Biodiversity offers more than just direct consumptive use values to the economy and society (See Table 1). Key sectors of the Seychelles economy, fisheries and certain aspects of tourism, and their historical predecessors, agriculture and forestry, depend directly upon the consumption of raw biodiversity materials. Human and light-industrial production and consumption also rely indirectly on ecosystem (biodiversity-based) services such as sinks for waste production or provision of water. Non consumptive use is embodied by many tourism activities. Optional values exist in the maintenance of healthy ecosystems to support future use perhaps through applications for endemic genetic information in medicines or food production and the application of biotechnology, or other ways not yet known. Biodiversity has cultural and spiritual values that augment the quality of life and human well-being. Biodiversity also has fundamental intrinsic value as recognised in the preamble of the Convention on Biological Diversity.
|Table 1: Values of Seychelles Biological Resources|
|Use Values||Non-Use Values|
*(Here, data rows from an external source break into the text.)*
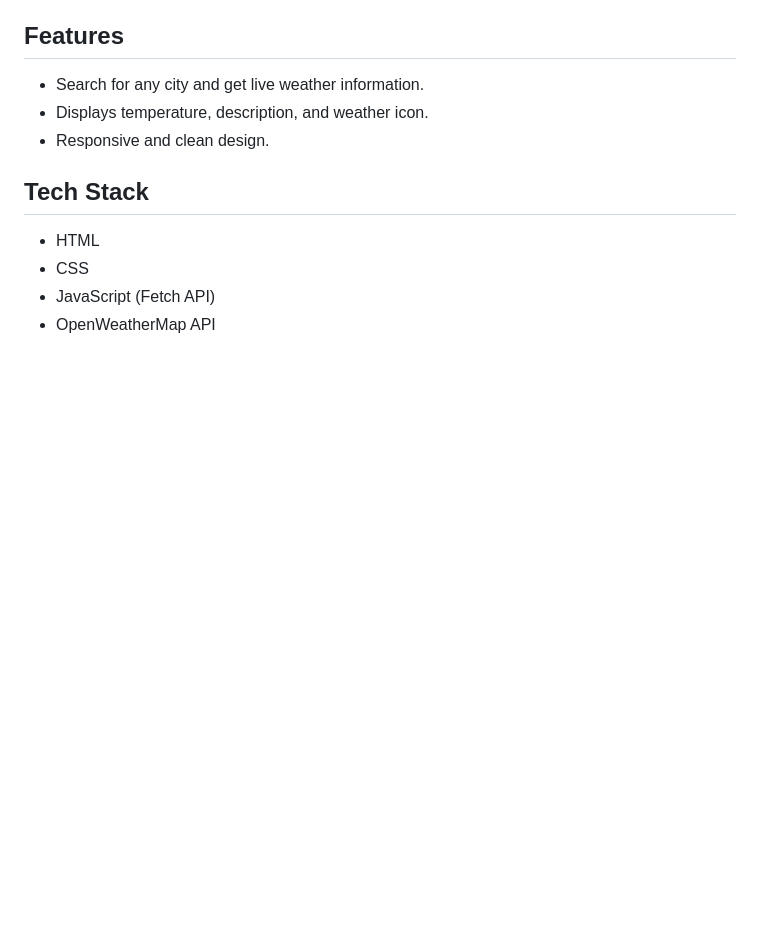
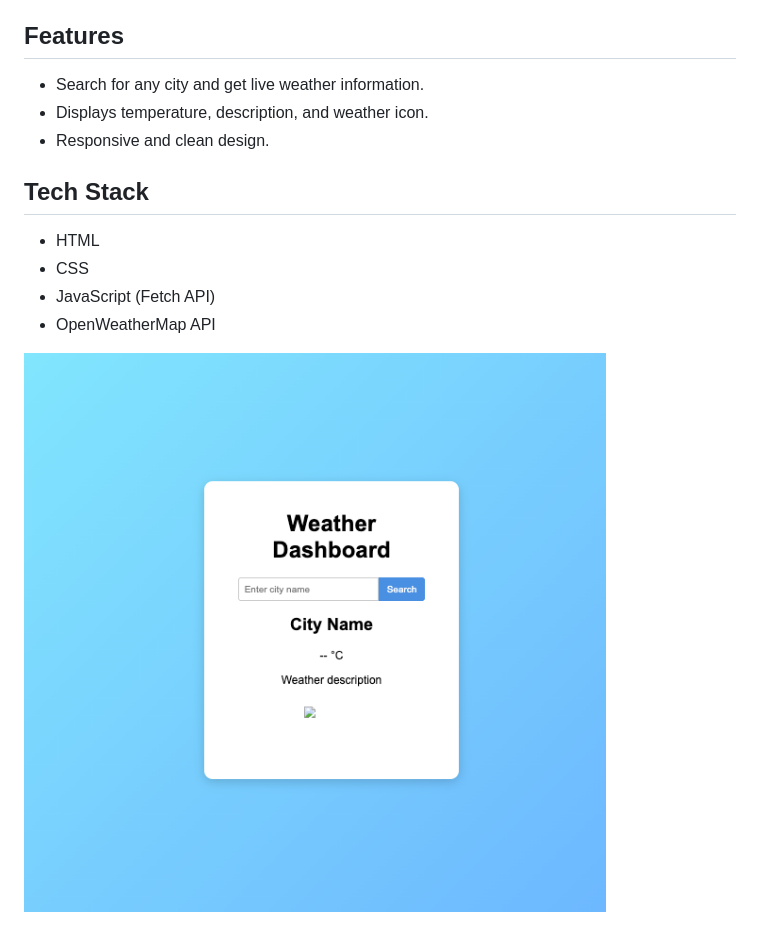
Before and after one commit to gszaro/weather-dashboard, a Markdown page: README.md, the part around the change. Rendered like a GitHub page; pictures changed too: screenshot.png (added); blank space fills up the shorter version.

```diff
--- a/README.md
+++ b/README.md
@@ -12,3 +12,6 @@ A simple web application that fetches real-time weather data for any city using
 - CSS
 - JavaScript (Fetch API)
 - OpenWeatherMap API
+
+
+![Weather Dashboard Screenshot](screenshot.png)
```
Also changed, not shown: 3 other files.
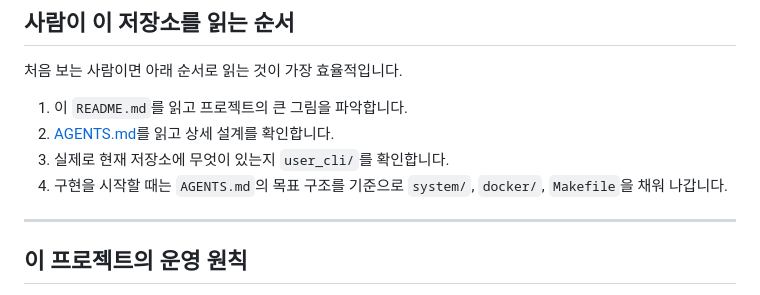
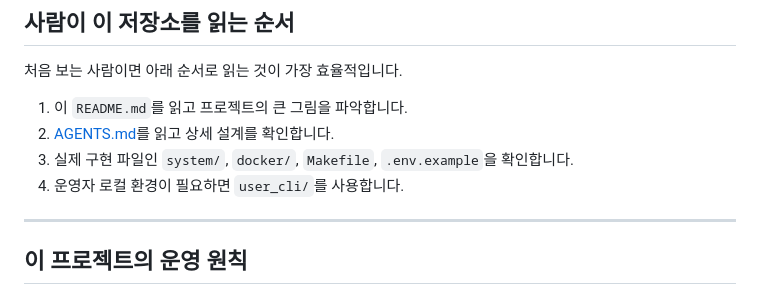
Before and after one commit to GirinMan/serengeti-iac, a Markdown page: README.md, the part around one of its changes. Rendered like a GitHub page.

```diff
--- a/README.md
+++ b/README.md
@@ -352,8 +365,8 @@ serengeti-iac/
 
 1. 이 `README.md`를 읽고 프로젝트의 큰 그림을 파악합니다.
 2. [AGENTS.md](/home/girinman/workspace/serengeti-iac/AGENTS.md)를 읽고 상세 설계를 확인합니다.
-3. 실제로 현재 저장소에 무엇이 있는지 `user_cli/`를 확인합니다.
-4. 구현을 시작할 때는 `AGENTS.md`의 목표 구조를 기준으로 `system/`, `docker/`, `Makefile`을 채워 나갑니다.
+3. 실제 구현 파일인 `system/`, `docker/`, `Makefile`, `.env.example`을 확인합니다.
+4. 운영자 로컬 환경이 필요하면 `user_cli/`를 사용합니다.
 
 ---
 
```
Also changed, not shown: other parts of README.md (+28 -15 lines).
|Consumptive||Non-Consumptive||Ecological service provision such as Water and soil cycle maintenance, or support of populations with direct consumptive values.||Future value of biodiversity maintained in healthy, diverse productive state for future, perhaps yet unknown, consumptive and non-consumptive modes of use.||Intrinsic value. Additional existence values such as cultural, spiritual and bequest values.|
|Biodiversity products that can be consumed directly e.g. fish, timber, plants and animals||Biodiversity usage that does not necessarily degrade it – particularly true for ecotourism activities such as hiking, bird watching, snorkelling/diving etc.|
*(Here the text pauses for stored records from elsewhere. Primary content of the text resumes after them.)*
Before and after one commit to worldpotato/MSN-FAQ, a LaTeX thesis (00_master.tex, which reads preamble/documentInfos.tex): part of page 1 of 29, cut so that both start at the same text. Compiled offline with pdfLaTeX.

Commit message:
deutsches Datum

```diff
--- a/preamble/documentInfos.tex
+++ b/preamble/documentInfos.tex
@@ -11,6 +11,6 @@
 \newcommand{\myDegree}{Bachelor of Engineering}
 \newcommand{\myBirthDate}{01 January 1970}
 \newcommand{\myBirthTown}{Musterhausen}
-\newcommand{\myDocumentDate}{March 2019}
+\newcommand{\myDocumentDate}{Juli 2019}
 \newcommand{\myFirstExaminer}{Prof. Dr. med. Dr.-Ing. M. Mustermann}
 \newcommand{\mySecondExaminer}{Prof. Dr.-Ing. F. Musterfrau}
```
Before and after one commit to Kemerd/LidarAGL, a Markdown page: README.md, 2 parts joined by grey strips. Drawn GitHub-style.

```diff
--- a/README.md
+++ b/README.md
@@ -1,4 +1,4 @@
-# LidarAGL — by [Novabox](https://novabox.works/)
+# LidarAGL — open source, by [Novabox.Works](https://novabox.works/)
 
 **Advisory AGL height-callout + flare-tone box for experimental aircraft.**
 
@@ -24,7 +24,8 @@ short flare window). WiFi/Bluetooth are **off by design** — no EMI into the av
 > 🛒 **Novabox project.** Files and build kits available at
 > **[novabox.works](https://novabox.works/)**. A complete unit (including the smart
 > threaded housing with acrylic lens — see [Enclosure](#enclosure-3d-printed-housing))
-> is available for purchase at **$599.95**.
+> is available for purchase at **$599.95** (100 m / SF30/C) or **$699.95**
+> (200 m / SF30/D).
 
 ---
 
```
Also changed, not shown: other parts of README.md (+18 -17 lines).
Economic assessments of the value of Seychelles’ biodiversity are somewhat limited. A basic assessment was undertaken in 1997 (Emmerton 1997) as part of the process to develop the first national biodiversity strategy and action plan. Subsequent basic studies have been undertaken on: the socioeconomic impacts of marine ecosystem degradation with a focus on the impacts of the 1998 severe coral bleaching event (Cesar et al 2004), a travel cost analysis of marine parks (Mwebaze & MacLeod 2013) and contingent valuation assessments of two coastal areas on the main island of Mahe (MCSS 2013 a & b). The most recent overarching study of the value of biodiversity to the Seychelles economy was very significant , constituting 35% of total Government revenue, providing for 38% of national employment, contributing 60% of gross domestic product and accounting for 75% of foreign currency inflow to the country.
No assessment has been undertaken of the cultural and spiritual value of Seychelles biodiversity, though culturally it would appear to be unquestionably high. Social activities revolve around the coast and the interface of land and sea. The leisure time of the vast majority of Seychellois is coastally oriented and based upon activities such as fishing, swimming, water sports, beach games and socialising (picnics, barbecues, family fun days and dances) including national events such as the annual Regatta. This entrenches the environment, natural outdoors experience and interests as a unifying bond at the core of the nation’s cultural identity centred upon a close interaction and affinity with nature and the natural world. This is prominently reflected in Seychellois musical and visual arts.
The cultural importance of such interaction has become more prominent in recent years with former communal areas being lost or open access to them restricted – beach access in particular is a growing problem. Broader concerns about the existence value of biodiversity have recently manifested in widespread public objections to the proposed development of the last physically intact mountain to coastline catchment and watershed system, with associated wetlands and important turtle rookeries, on the main island of Mahe.
Successive stakeholder biodiversity/environment strategic planning processes have identified the lack/absence of trained environmental economists in the country and the need to mainstream environmental evaluation into the decision-making process. Despite this the action plans to establish domestic environmental economics capacity have not been realised and as such this shortcoming is still in need of redress.
Government of Seychelles (2014): Fifth National Report to the United Nations Convention on Biological Diversity. Ministry of Environment and Energy, P.O. Box 445, Botanical Gardens, Mont Fleuri, Victoria, Republic of Seychelles. Preport prepared by John Nevill.
Cesar, H. et al (2004). Evaluation of the Socio-economic Impacts of Marine Ecosystem Degradation in the Seychelles. SEYMEMP Report.
Emmerton, L. (1997). Seychelles Biodiversity: Economic Assessment. Seychelles NBSAP.
MCSS (2013a). Contingent Value Survey Report for Beau Vallon.
MCSS (2013b). Contingent Value Survey Report for Intendance.
Murray, M. & Henri, K. (2005). An economic assessment of Seychelles biodiversity. GEF PDF Report for “Mainstreaming biodiversity in production landscapes and sectors’ project application.
Mwebaze, P. & MacLeod, A. (2013). Valuing marine parks in a small island developing state: a travel cost analysis in Seychelles. Environment and Development Economics, 18, pp 405-426.